Your task = From the entries that follow, copy exactly the lines beginning at the line holding "smoothstep(0.18, -0.30, ndl);" and continuing through the line holding "vec3 halfDir = normalize(viewSunDir".

Data entries
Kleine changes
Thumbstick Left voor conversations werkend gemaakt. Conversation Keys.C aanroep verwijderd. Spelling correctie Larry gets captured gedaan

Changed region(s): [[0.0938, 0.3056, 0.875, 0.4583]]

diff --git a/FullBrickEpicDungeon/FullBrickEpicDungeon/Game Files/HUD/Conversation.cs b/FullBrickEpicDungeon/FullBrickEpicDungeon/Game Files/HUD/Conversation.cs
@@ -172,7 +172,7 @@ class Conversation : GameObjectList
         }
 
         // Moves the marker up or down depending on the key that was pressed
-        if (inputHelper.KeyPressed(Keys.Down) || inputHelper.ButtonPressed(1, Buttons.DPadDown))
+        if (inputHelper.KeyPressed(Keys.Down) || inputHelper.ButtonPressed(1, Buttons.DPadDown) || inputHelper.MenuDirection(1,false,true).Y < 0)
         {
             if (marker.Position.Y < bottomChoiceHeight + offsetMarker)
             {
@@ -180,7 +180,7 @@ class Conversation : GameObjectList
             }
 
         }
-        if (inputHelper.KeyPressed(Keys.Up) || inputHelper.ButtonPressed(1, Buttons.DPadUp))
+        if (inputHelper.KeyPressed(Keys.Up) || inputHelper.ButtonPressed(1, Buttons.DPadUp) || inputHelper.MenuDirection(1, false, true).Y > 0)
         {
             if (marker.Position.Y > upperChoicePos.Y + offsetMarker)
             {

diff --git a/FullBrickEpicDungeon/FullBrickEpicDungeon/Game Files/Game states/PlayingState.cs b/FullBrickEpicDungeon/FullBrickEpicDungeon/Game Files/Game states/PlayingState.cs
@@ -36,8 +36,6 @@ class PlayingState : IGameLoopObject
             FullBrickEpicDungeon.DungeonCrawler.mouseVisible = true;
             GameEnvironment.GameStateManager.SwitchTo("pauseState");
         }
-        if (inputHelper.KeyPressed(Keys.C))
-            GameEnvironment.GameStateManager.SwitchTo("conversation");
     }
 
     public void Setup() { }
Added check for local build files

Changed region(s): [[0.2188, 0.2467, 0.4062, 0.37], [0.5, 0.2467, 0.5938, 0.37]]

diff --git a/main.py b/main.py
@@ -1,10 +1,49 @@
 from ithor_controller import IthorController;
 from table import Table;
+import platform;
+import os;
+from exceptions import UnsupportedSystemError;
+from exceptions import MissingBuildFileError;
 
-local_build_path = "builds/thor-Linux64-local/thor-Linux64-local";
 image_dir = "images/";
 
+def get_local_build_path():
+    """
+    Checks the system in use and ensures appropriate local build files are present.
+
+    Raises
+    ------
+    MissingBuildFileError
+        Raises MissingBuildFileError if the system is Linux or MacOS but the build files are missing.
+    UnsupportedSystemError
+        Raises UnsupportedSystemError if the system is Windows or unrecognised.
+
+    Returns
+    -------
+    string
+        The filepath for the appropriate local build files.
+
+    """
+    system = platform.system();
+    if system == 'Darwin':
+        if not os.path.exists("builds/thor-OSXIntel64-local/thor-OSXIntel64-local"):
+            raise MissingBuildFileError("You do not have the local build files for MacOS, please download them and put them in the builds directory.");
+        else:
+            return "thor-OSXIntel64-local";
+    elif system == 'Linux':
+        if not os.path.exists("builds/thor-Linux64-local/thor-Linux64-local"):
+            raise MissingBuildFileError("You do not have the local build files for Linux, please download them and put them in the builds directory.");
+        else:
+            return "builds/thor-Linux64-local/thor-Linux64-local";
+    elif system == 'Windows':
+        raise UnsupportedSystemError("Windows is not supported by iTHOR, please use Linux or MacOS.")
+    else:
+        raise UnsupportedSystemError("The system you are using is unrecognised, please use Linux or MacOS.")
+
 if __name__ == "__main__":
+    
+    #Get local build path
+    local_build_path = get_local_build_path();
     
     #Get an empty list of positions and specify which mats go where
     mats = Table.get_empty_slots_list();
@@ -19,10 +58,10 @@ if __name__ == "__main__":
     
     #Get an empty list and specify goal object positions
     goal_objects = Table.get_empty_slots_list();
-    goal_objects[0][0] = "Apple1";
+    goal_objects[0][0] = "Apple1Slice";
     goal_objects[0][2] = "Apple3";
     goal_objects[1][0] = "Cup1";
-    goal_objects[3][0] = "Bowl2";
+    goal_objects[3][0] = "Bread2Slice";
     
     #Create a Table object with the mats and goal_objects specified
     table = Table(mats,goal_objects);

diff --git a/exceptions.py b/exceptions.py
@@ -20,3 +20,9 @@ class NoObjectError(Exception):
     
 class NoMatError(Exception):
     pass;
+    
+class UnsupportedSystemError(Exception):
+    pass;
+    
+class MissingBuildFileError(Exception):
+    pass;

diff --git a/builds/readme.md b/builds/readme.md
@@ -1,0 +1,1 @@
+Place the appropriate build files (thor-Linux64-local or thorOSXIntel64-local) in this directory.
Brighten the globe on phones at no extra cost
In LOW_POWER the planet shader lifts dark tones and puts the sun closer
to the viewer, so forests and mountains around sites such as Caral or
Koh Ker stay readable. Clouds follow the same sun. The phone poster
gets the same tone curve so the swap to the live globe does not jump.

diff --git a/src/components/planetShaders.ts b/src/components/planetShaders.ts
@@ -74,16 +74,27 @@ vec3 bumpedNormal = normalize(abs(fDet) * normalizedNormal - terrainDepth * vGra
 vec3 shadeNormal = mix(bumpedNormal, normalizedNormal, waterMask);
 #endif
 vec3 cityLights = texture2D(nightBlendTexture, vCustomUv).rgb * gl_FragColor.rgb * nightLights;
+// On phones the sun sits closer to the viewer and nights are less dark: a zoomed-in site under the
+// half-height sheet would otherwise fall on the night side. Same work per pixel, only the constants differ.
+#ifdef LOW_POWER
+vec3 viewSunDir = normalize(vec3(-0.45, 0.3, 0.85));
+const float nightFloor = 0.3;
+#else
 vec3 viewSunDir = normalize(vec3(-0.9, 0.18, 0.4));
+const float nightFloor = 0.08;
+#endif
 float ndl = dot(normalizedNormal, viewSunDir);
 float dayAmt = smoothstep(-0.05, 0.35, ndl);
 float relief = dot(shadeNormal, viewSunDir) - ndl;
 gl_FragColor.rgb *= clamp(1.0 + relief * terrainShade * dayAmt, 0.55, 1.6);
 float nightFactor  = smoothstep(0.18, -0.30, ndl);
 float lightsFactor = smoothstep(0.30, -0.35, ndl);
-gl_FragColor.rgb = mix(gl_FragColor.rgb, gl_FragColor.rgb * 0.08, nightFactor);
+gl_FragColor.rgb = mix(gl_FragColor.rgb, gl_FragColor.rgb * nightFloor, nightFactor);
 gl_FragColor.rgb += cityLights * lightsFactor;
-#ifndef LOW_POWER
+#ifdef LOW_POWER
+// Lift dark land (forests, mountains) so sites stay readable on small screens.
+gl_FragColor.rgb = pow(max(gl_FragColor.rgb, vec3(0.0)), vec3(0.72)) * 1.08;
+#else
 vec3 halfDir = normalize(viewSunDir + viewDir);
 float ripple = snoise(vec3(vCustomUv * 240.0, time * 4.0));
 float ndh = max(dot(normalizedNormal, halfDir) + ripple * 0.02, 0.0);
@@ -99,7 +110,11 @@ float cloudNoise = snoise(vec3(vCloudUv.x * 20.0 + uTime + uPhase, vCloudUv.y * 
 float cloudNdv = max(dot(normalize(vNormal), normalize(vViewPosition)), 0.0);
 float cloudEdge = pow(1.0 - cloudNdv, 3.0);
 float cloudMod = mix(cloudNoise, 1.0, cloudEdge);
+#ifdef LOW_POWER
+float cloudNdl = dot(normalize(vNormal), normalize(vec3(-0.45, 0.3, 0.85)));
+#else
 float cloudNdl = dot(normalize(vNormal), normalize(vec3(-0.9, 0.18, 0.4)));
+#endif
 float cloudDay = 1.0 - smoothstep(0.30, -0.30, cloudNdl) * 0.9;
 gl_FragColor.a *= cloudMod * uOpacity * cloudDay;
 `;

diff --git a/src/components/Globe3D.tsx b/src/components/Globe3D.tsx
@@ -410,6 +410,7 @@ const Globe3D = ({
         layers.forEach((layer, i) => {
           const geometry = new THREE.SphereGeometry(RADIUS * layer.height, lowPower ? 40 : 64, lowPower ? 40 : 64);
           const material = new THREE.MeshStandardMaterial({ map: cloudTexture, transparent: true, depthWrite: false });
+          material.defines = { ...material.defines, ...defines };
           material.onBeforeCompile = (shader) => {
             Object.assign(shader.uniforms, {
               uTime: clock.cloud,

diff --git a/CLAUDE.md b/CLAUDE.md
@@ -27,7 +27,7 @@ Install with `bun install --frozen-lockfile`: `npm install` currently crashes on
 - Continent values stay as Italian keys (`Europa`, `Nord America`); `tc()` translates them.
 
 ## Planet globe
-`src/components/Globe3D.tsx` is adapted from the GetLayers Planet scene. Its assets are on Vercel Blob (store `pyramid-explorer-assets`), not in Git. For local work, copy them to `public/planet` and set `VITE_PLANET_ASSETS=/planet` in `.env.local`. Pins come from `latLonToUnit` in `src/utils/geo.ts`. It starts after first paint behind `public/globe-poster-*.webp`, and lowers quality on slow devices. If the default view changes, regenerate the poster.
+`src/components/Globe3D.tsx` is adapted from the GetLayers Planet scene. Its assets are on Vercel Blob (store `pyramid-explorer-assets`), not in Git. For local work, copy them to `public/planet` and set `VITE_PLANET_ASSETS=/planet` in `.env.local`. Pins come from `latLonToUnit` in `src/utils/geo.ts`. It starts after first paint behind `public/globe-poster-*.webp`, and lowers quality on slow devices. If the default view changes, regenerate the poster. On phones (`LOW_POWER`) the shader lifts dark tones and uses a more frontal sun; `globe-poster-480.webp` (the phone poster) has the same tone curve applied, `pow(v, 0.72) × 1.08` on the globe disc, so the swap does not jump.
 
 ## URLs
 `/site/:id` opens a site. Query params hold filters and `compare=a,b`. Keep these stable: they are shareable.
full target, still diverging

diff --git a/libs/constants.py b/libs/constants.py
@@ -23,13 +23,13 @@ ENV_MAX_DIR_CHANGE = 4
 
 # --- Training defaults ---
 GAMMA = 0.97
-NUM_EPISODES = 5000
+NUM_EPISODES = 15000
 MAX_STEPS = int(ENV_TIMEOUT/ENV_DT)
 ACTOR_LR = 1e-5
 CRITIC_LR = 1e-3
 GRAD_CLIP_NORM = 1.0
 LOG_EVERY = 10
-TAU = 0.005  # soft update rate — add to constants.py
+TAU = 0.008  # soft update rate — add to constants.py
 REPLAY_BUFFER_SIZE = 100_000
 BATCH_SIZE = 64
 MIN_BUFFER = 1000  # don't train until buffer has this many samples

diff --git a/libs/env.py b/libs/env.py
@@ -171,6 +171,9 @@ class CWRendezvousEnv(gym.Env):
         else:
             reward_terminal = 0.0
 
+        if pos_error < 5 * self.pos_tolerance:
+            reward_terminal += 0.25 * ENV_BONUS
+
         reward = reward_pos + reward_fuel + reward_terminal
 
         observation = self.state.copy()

Exercise result =
 float nightFactor  = smoothstep(0.18, -0.30, ndl);
 float lightsFactor = smoothstep(0.30, -0.35, ndl);
-gl_FragColor.rgb = mix(gl_FragColor.rgb, gl_FragColor.rgb * 0.08, nightFactor);
+gl_FragColor.rgb = mix(gl_FragColor.rgb, gl_FragColor.rgb * nightFloor, nightFactor);
 gl_FragColor.rgb += cityLights * lightsFactor;
-#ifndef LOW_POWER
+#ifdef LOW_POWER
+// Lift dark land (forests, mountains) so sites stay readable on small screens.
+gl_FragColor.rgb = pow(max(gl_FragColor.rgb, vec3(0.0)), vec3(0.72)) * 1.08;
+#else
 vec3 halfDir = normalize(viewSunDir + viewDir);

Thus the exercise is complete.